● **EXERCISE DIRECTIONS**:
Scan the data below for the string "TargetProvider". Copy every line where it appears.

[Before-and-after change records]

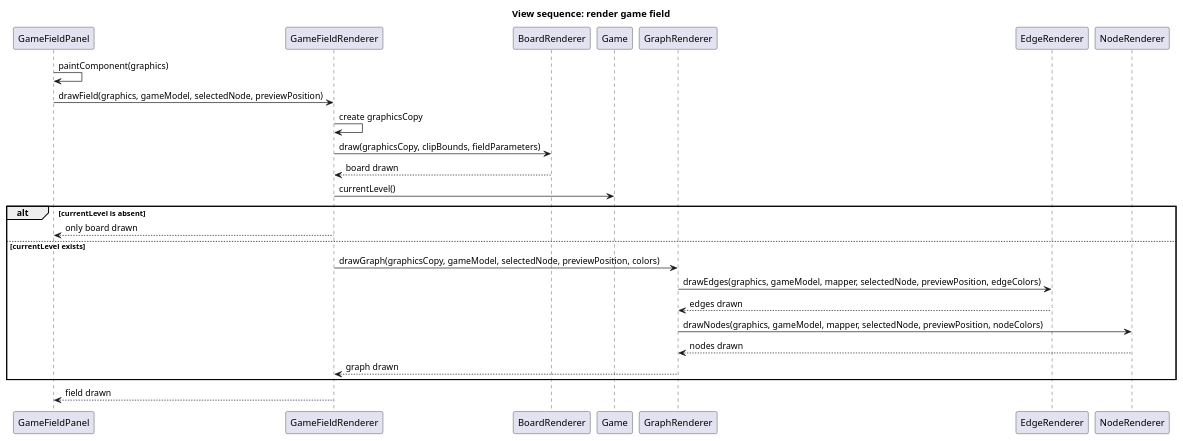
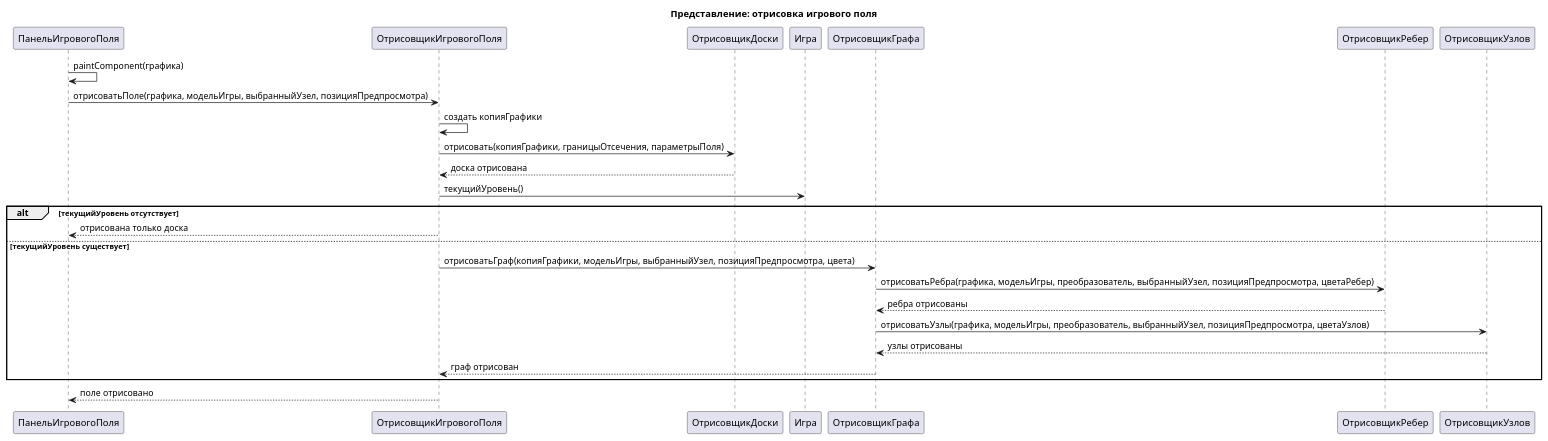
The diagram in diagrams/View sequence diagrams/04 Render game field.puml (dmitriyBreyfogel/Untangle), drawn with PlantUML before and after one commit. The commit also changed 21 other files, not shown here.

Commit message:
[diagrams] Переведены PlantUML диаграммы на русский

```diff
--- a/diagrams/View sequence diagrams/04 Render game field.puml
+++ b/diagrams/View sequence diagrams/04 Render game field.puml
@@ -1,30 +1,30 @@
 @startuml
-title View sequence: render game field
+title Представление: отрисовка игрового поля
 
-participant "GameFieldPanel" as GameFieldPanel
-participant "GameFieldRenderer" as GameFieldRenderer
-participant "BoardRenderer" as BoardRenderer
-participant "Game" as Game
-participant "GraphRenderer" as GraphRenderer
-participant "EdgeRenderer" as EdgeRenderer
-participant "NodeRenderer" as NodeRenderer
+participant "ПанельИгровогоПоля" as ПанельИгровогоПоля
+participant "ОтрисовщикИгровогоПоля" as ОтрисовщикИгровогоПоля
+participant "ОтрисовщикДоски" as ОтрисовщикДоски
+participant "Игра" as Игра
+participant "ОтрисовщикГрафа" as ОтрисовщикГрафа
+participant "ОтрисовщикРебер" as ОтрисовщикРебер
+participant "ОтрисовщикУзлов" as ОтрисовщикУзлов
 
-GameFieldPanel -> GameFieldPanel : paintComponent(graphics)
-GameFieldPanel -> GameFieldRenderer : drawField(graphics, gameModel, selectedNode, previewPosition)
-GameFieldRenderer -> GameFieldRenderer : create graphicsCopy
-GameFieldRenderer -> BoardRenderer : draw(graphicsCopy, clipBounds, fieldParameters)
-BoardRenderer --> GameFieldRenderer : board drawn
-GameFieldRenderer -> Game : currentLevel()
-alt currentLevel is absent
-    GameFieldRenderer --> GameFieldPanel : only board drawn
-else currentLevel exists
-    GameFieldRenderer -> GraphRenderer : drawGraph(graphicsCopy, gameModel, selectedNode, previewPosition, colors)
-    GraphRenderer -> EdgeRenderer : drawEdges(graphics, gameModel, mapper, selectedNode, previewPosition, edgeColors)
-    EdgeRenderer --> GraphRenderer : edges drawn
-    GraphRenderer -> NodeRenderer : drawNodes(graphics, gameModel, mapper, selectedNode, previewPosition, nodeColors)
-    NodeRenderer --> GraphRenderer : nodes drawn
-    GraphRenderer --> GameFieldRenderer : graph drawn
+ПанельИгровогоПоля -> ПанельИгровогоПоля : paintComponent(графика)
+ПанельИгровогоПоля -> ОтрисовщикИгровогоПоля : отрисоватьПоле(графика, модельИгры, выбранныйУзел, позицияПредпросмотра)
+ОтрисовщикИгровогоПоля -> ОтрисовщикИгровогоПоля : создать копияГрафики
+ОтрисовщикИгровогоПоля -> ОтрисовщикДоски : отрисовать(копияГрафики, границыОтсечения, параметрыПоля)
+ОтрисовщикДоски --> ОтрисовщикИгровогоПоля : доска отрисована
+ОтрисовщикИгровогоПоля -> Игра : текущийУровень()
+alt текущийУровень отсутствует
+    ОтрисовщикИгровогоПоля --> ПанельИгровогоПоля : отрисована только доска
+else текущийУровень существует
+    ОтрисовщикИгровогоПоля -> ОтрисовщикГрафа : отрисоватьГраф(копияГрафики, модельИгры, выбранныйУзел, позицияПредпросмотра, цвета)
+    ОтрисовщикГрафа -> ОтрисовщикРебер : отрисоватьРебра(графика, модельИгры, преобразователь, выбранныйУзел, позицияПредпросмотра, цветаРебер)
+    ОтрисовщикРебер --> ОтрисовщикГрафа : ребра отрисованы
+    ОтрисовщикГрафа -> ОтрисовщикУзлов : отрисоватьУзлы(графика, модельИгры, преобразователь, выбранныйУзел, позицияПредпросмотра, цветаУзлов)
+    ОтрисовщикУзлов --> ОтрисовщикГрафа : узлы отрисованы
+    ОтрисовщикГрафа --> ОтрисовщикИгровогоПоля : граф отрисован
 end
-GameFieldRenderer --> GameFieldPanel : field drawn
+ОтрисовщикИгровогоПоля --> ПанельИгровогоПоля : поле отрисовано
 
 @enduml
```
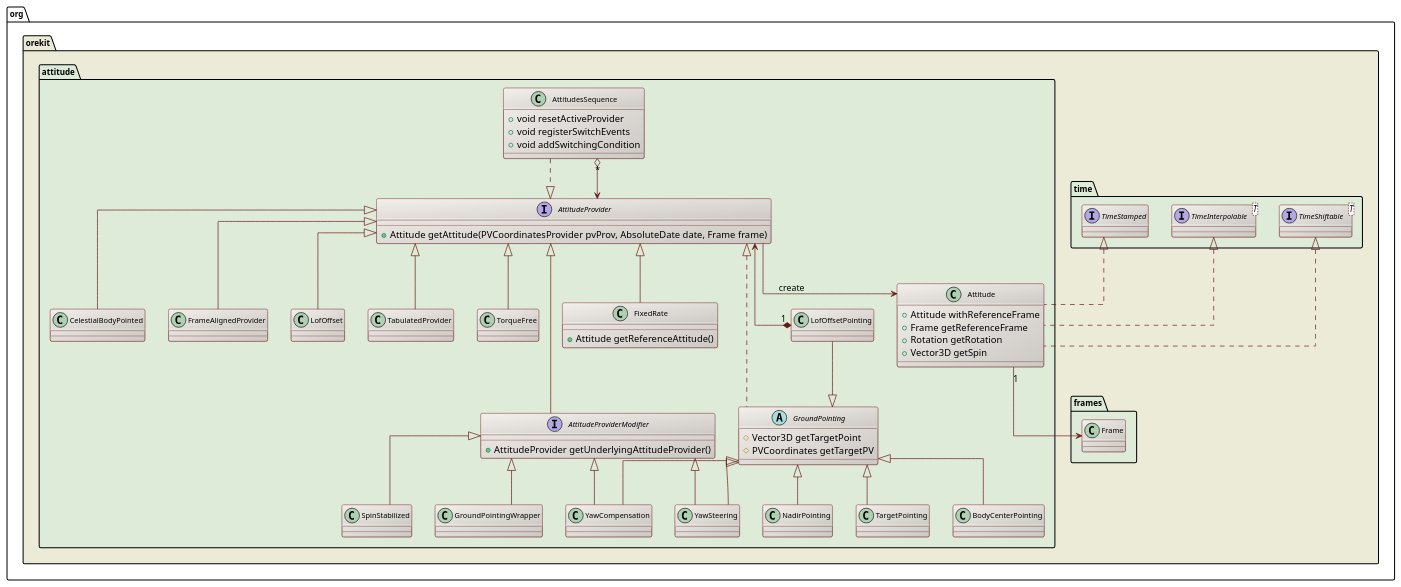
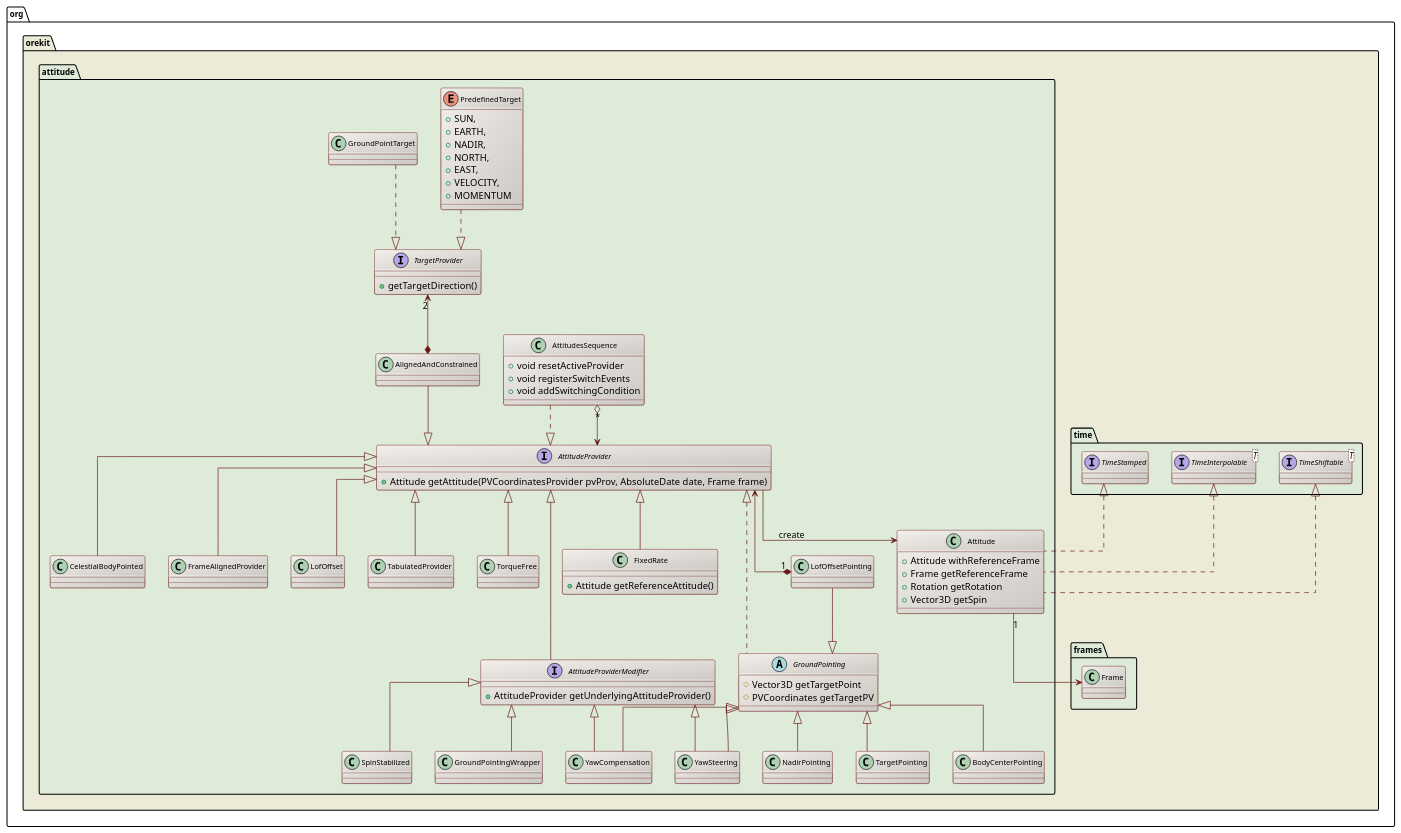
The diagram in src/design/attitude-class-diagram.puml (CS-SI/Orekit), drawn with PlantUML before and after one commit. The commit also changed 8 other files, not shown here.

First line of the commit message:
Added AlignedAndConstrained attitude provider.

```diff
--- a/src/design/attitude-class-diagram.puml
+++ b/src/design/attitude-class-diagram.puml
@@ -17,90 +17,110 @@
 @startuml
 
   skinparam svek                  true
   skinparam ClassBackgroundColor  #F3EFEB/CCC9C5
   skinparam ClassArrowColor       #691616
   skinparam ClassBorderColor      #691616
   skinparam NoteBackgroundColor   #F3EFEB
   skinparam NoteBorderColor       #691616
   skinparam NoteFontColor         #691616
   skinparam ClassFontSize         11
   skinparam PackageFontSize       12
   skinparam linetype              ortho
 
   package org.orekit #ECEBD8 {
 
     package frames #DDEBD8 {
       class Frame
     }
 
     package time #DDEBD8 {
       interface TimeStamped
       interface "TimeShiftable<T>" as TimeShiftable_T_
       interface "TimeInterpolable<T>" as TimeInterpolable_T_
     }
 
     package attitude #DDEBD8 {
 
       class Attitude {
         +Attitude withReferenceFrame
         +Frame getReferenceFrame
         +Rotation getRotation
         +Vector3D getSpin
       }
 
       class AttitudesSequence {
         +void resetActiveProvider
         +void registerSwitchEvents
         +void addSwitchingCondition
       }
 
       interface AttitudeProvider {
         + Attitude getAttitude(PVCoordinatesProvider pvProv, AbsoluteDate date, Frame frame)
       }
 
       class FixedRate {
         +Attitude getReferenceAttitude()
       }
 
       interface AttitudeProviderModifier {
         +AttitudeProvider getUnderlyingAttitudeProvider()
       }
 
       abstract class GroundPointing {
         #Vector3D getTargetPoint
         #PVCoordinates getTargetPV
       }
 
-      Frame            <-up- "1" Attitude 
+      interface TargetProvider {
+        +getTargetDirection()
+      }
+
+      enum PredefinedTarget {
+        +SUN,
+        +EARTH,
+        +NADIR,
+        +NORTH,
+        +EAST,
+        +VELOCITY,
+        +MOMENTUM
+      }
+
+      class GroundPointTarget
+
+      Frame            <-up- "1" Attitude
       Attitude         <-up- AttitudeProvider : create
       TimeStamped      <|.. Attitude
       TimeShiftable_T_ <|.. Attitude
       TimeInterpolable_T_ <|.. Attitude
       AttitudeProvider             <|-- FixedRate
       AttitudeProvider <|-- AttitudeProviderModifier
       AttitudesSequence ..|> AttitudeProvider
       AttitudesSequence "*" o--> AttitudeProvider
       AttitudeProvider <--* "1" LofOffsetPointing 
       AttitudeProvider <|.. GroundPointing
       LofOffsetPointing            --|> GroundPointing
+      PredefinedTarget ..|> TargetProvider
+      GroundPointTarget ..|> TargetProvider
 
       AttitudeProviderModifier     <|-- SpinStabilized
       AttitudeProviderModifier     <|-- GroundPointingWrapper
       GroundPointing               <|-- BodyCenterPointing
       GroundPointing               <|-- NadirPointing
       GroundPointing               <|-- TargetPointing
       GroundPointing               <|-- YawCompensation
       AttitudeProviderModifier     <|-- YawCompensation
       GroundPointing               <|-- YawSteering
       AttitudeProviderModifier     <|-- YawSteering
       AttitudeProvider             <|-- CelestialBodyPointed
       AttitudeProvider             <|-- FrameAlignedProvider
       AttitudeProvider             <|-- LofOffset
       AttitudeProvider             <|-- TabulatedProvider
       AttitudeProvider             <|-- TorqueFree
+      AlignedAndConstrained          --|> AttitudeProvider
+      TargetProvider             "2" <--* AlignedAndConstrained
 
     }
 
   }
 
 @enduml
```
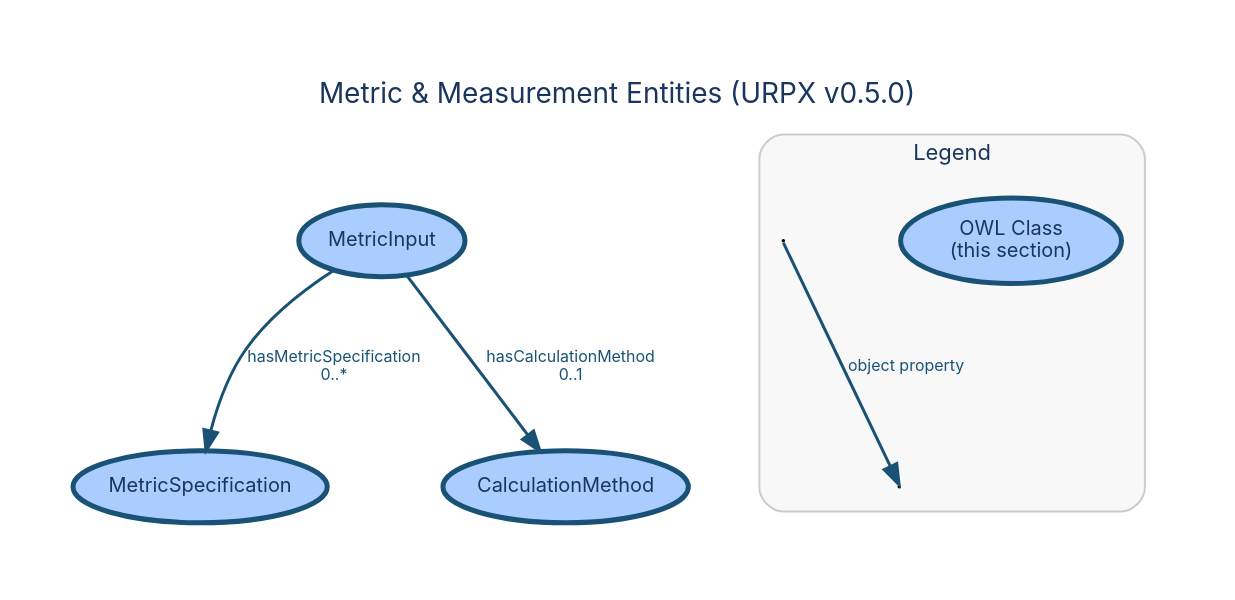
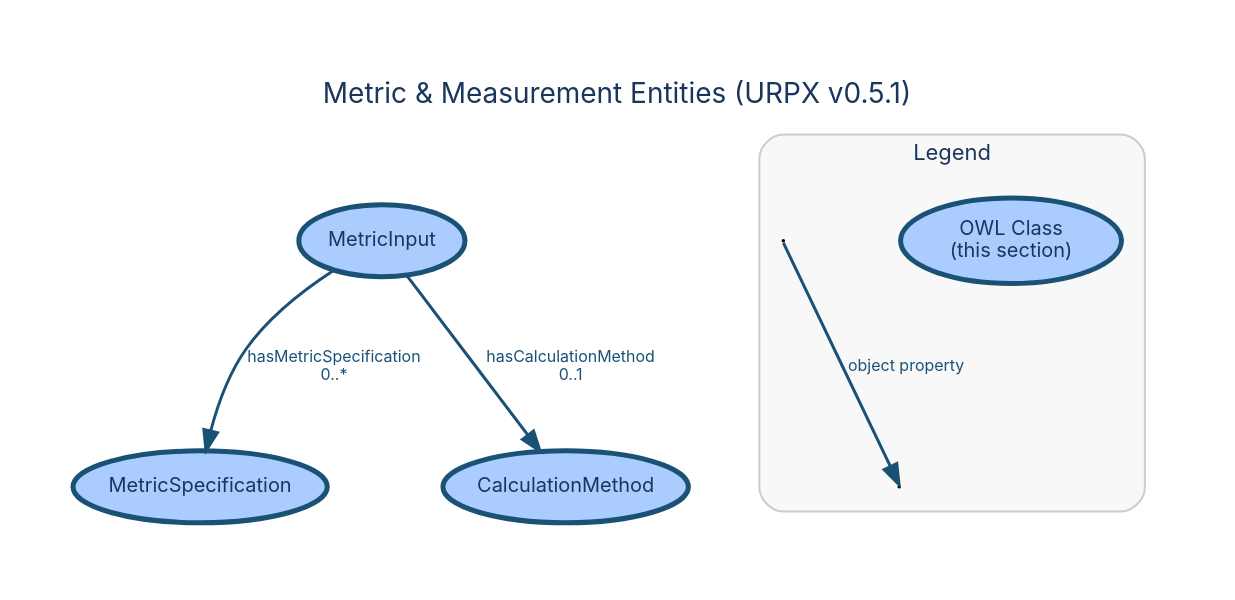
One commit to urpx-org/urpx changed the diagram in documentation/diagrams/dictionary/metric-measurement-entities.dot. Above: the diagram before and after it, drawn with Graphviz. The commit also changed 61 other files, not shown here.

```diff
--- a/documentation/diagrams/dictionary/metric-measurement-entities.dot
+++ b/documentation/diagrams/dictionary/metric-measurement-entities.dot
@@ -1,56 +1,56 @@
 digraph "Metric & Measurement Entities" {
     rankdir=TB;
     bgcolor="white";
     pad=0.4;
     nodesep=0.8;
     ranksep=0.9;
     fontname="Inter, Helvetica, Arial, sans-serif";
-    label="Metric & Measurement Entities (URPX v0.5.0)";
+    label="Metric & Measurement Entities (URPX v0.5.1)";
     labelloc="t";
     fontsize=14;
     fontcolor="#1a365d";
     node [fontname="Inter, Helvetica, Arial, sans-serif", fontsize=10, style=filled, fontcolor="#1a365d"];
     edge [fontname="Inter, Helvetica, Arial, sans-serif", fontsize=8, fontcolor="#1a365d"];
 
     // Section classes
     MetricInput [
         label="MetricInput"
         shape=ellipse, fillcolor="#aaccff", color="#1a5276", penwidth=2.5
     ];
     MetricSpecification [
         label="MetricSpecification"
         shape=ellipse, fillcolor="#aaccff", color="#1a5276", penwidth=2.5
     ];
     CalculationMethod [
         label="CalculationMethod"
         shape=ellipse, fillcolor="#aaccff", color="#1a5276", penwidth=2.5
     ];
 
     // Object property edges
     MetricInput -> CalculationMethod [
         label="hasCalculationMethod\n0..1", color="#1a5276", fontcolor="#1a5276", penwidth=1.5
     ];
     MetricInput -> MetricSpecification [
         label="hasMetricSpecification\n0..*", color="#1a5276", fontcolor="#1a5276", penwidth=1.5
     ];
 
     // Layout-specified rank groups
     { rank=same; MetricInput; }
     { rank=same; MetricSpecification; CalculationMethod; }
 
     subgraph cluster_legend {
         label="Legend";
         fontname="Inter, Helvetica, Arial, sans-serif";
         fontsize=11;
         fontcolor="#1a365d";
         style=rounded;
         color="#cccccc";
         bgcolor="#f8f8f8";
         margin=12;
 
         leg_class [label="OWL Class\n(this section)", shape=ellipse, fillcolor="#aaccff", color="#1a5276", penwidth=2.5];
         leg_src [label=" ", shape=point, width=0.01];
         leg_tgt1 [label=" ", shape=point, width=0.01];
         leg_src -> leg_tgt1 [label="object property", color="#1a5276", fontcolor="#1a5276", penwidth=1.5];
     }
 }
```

● **RESPONSE TO THIS TASK**:
+      interface TargetProvider {
+      PredefinedTarget ..|> TargetProvider
+      GroundPointTarget ..|> TargetProvider
+      TargetProvider             "2" <--* AlignedAndConstrained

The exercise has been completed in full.